In my previous post I discussed Harley Talman’s argument that Christians ought to entertain the notion that Muhammad might have been a prophet (though not a very good one). Other critics have pointed out biblical and scriptural flaws with his argument. But since very few Christian bloggers have specific training in Islamic studies (the academic study of Islam), I thought it might be useful if I pointed out some criticisms of Talman’s argument from the perspective of Islamicists (experts in studying Islam). In addition to a few outright errors, Talman provides historically ignorant interpretations of the available sources. In particular, the crux of my disagreement is that Talman argues that the Qur’an is not in fact anti-Trinitarian, as accepted by almost all Islamicists (regardless of their religious views). Instead, he claims that the Qur’an only criticizes unorthodox Christian views which orthodox Christians ought also to reject. I think this assertion is untenable, and this flaw is fatal to his entire argument. (more…)
For almost a millennium and a half, Muslims (and almost exclusively Muslims) have said yes. Christians, Jews, Zoroastrians, and polytheists said no. This was a sharp enough distinction that saying “Muhammad was God’s messenger” (i.e. prophet) was the defining act of converting to Islam. That assertion is the second half of the Shahada (the Testimony), the first half of which (“There is no god but God”) is shared with Christians and Jews, and even some Zoroastrians. The second half of the Shahada is distinctively Muslim, and it is the assertion that Muhammad was a prophet.

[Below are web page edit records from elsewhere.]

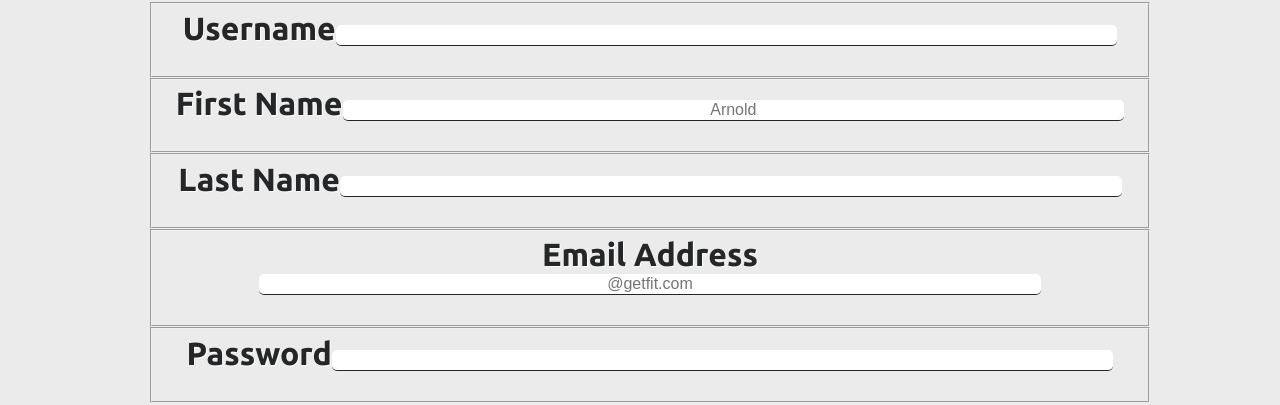
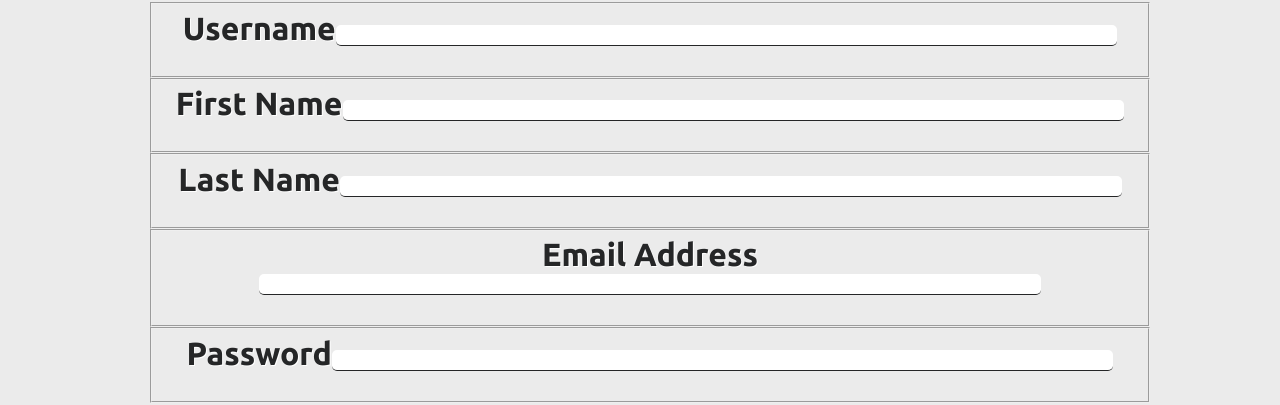
Before and after one commit to BuildWeek-Weight-Lifting-Journal/Front-End, a React (Create React App) app in the folder client/: page /register in a window 1280 px wide. Shown: the part 184-589 px from the top of the page. Built offline with nearby package versions, Linux system fonts and the light colour scheme.

Commit message:
removed placeholders

```diff
--- a/client/src/components/auth/Register.jsx
+++ b/client/src/components/auth/Register.jsx
@@ -31,7 +31,7 @@ const RegisterForm = ({ errors, touched }) => {
           {touched.firstName && errors.firstName && (
             <Error className="error">{errors.firstName}</Error>
           )}
-          <StyledField type="text" name="firstName" placeholder="Arnold" />
+          <StyledField type="text" name="firstName"  />
         </fieldset>
         <fieldset>
           <UserNamePasswordLabel>Last Name</UserNamePasswordLabel>
@@ -52,7 +52,7 @@ const RegisterForm = ({ errors, touched }) => {
           <StyledField
             type="text"
             name="email"
-            placeholder="@getfit.com"
+
           />
         </fieldset>
         <fieldset>
```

But I recently came across a Christian missiologist who argues that we Christians should re-think our negative answer. Writing under what is apparently a pseudonym, “Harley Talman” has proposed that a Christian committed to the sole efficacy of Jesus Christ for salvation can cautiously and conditionally affirm that Muhammad may have been an actual prophet. Unsurprisingly, this approach is controversial and has occasioned rebuttals. My goal in this post is simply to lay out a brief consideration on the subject. (more…)
Will the real Church please stand up? Go to a phone directory of any moderately sized settlement and see if the listings for “churches” don’t rapidly get bewildering. Indeed, such an exercise is often an education into varieties of Christianity we didn’t know existed! How should those who worship Christ sort through this denominational chaos?
One method frequently suggested by Roman Catholics, Eastern Orthodox, and Disciples of Christ (along with a few Baptists, on occasion) is to look at the evidence for early Christianity and see which contemporary denomination is most similar to the churches of the apostles and their successors. This is the argument from similarity. I recently read a blog post making this argument against Protestants of all stripes, and a commentator here pressed me to consider the same line of reasoning. It was not the first time. I have heard this argument made in favor of multiple different branches of contemporary Christianity. I like to imagine the question by asking which church would look most familiar to the apostle Peter or any of the other earliest Christians, if he were sent on a time-travel expedition from AD 60 to the present. I prefer someone else to Jesus for this exercise because Jesus is the God who knows the hearts, and this is usually posed as a question about external appearances. (more…)